Several years ago, I held a position at Nipissing University in Canada that involved working with students to improve their writing skills. At the time, all students admitted to the publicly funded university had to take a writing competency test, and I typically used the student’s test as a starting point for our work together. The test required them to write a short essay on one of three given topics, and it was graded by two members of the English Department. Students who failed the test had to take a writing course, and all students had to pass the test before they graduated. All very straightforward, I thought. Until I saw, in one of the student’s essays, “his word” corrected to “His Word” by one of the graders.
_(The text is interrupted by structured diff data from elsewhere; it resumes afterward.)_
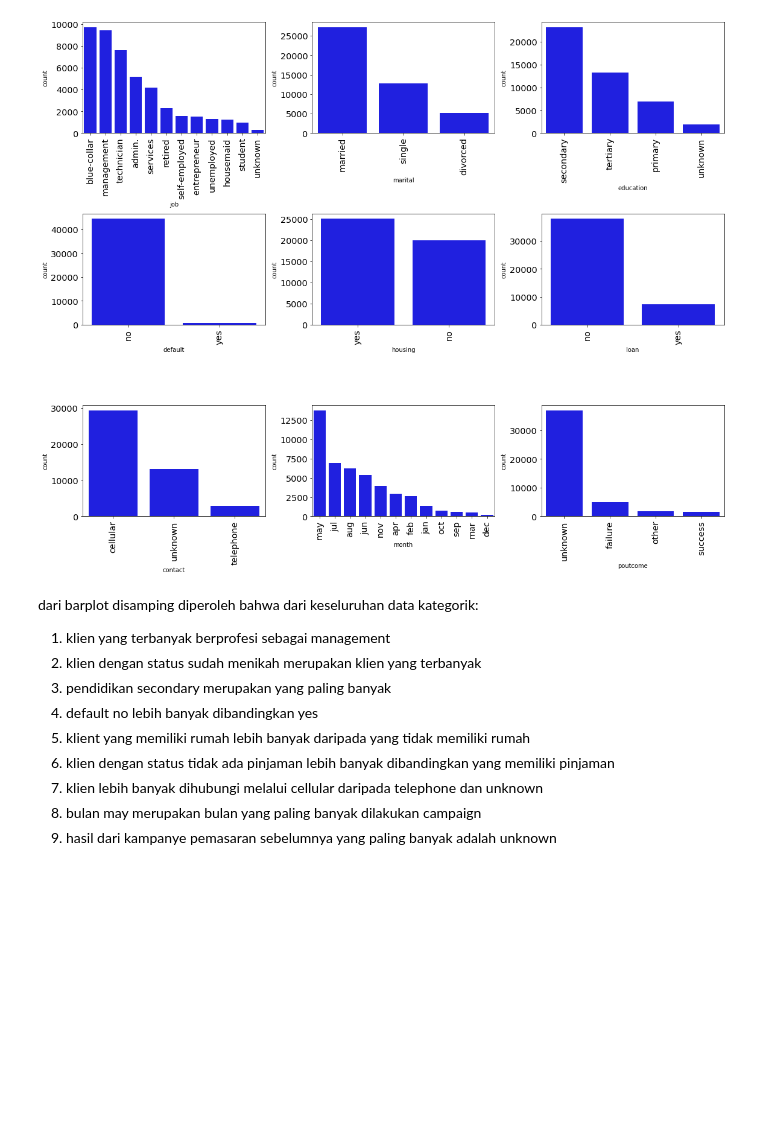
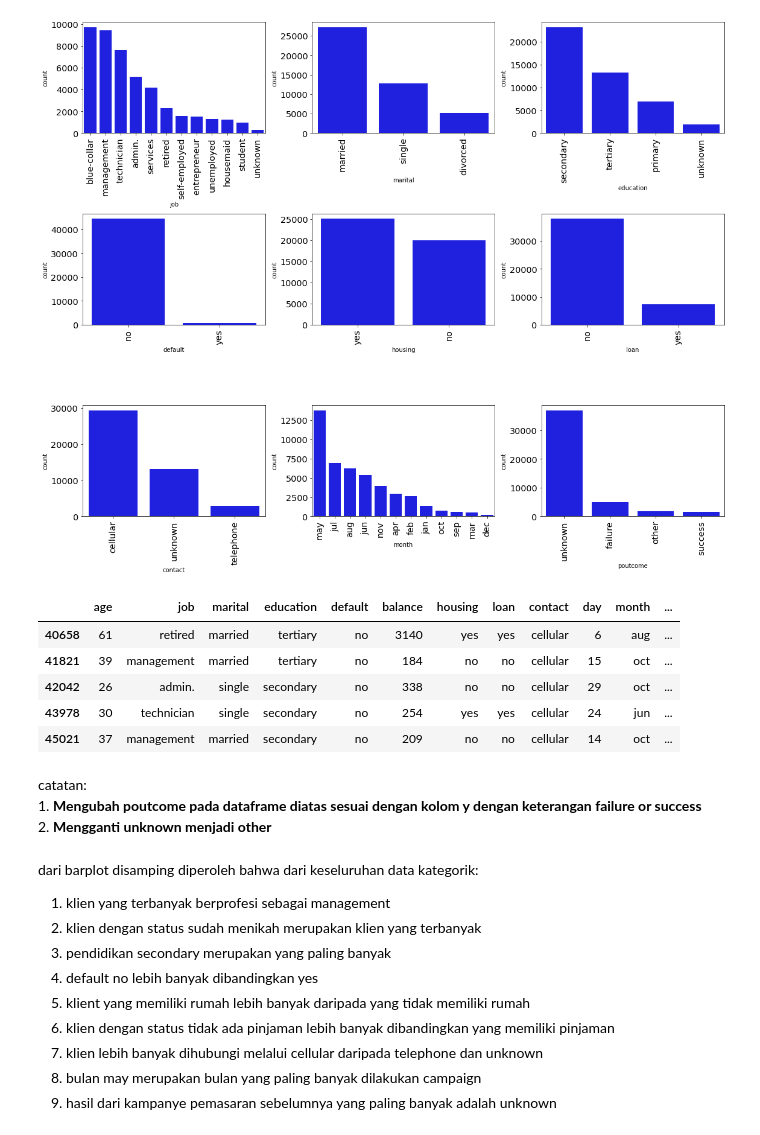
Before and after one commit to inggolanda/predict_whether_customer_will_be_buy_deposito, a Jupyter notebook: Final_Project.ipynb, the cells around one changed output. Drawn from its saved outputs; the diff is of its cells as text; code cells hidden in the pictures; blank space fills up the shorter version.

```diff
--- a/Final_Project.ipynb
+++ b/Final_Project.ipynb
@@ -378,6 +378,19 @@ for i in range(0, len(cats)-1):
     plt.tight_layout()
 # %% [output]
 [figure]
+# %%
+df_train[(df_train['poutcome'] == 'unknown') & (df_train['previous'] != 0)]
+# %% [output]
+|  | age | job | marital | education | default | balance | housing | loan | contact | day | month | ... |
+| 40658 | 61 | retired | married | tertiary | no | 3140 | yes | yes | cellular | 6 | aug | ... |
+| 41821 | 39 | management | married | tertiary | no | 184 | no | no | cellular | 15 | oct | ... |
+| 42042 | 26 | admin. | single | secondary | no | 338 | no | no | cellular | 29 | oct | ... |
+| 43978 | 30 | technician | single | secondary | no | 254 | yes | yes | cellular | 24 | jun | ... |
+| 45021 | 37 | management | married | secondary | no | 209 | no | no | cellular | 14 | oct | ... |
+# %% [markdown]
+catatan:
+    1. **Mengubah poutcome pada dataframe diatas sesuai dengan kolom y dengan keterangan failure or success**
+    2. **Mengganti unknown menjadi other**
 # %% [markdown]
 dari barplot disamping diperoleh bahwa dari keseluruhan data kategorik:
 1. klien yang terbanyak berprofesi sebagai management
```
Also changed, not shown: parts of 5 cells of this notebook.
I can accept a capital on “God” because the word is being used as a name, and names are generally capitalized. (Though I do find it rather presumptuous to appropriate a common noun. It’s also a bit coercive: to use a common noun without an article is to imply there’s only one. The claim “Cat is happy” demands the question “Which cat?” unless you think there’s only one. So when the rest of us want to refer to the Christian god, because we must say “God” instead of using a real name like “Zeus” or “Hela,” we are unwillingly implying the same belief.)